§ **Task to carry out**:
The answer must be a single number: the count of lines below that contain the string "Blvd".
***** Dataset excerpts
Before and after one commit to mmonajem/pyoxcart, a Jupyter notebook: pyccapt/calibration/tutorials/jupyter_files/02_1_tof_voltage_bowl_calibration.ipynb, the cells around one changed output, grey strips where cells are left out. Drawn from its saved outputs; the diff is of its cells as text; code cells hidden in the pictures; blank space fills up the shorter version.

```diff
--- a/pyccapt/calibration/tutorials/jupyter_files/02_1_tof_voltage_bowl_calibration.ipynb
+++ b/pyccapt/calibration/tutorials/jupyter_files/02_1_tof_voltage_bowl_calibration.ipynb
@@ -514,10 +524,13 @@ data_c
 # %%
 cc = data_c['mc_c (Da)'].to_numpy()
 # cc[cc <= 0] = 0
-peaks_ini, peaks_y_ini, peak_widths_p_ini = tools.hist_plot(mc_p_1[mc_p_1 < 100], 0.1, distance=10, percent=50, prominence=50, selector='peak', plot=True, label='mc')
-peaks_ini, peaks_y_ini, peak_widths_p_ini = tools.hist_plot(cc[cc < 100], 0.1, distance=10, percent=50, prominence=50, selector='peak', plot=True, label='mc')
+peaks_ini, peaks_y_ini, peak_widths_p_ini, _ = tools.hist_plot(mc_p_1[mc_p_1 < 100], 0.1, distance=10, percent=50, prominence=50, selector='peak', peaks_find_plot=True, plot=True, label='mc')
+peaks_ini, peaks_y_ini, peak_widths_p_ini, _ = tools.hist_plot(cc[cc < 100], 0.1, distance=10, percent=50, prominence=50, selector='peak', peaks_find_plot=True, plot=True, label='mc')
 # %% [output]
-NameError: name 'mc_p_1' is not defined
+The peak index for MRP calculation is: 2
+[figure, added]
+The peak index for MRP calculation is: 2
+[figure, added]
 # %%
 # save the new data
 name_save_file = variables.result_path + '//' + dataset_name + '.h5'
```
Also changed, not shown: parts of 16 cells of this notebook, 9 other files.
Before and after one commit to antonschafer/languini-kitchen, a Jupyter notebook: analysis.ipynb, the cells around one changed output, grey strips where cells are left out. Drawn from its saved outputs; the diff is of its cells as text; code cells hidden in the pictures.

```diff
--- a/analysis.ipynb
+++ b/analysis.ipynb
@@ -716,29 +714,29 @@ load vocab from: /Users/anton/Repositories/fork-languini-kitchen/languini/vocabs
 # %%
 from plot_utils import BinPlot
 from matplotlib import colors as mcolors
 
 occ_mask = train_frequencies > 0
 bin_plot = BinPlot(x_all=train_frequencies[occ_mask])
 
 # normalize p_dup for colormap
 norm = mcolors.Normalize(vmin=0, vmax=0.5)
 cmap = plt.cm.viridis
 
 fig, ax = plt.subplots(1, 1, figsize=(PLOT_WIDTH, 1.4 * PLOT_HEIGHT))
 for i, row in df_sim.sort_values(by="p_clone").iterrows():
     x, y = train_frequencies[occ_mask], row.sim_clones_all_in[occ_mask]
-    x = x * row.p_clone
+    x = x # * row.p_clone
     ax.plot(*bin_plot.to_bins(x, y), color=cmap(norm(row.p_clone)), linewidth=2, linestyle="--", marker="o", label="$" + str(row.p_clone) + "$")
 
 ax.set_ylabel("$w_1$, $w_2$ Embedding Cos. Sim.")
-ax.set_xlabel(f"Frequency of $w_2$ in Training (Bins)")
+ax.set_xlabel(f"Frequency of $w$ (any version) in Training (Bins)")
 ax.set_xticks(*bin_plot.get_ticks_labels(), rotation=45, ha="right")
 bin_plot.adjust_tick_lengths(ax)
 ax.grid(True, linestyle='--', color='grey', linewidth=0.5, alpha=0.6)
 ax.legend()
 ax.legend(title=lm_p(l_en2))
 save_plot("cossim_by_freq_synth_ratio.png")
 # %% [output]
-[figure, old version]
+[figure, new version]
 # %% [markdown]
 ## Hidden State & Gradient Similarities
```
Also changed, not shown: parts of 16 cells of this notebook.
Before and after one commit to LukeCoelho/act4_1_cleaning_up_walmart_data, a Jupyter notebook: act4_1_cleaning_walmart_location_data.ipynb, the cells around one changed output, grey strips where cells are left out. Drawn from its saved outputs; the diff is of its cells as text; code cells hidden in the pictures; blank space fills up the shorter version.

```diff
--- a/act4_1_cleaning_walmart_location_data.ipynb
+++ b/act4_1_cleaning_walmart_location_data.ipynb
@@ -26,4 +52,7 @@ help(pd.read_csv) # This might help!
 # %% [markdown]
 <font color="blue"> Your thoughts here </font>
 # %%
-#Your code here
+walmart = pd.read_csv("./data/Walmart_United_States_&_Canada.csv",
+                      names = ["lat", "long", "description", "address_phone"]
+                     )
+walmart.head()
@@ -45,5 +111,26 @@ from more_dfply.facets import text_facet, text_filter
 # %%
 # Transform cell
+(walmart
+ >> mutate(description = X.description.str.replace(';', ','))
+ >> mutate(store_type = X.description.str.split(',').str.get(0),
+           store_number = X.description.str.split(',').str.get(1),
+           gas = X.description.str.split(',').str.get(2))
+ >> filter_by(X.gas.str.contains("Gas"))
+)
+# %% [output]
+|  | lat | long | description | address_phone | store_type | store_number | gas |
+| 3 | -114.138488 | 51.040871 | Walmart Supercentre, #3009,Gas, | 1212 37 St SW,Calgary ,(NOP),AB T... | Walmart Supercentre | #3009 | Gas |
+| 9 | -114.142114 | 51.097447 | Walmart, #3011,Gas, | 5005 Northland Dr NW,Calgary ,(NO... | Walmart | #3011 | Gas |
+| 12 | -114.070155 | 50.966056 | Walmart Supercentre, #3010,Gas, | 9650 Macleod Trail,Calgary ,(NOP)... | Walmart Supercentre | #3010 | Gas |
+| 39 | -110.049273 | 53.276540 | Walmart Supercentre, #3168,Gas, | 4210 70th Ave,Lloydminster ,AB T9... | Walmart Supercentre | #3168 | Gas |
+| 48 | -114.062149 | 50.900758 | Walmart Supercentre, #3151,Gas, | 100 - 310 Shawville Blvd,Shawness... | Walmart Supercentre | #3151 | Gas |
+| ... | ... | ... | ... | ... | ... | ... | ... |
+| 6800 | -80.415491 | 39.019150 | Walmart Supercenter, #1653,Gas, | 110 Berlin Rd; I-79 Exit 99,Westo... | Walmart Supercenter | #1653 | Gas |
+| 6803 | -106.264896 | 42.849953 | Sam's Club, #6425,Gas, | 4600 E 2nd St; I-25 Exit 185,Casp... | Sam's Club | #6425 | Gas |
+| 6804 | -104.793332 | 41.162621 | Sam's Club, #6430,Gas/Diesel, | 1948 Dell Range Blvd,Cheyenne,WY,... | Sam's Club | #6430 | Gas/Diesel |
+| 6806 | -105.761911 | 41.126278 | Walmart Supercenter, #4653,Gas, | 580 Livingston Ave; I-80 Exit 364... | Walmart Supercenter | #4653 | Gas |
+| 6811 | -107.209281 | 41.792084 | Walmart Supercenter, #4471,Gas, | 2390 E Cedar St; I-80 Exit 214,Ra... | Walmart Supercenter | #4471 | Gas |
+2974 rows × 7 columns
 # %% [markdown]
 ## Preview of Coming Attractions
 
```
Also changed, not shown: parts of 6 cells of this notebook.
**********
§ **Response box**:
2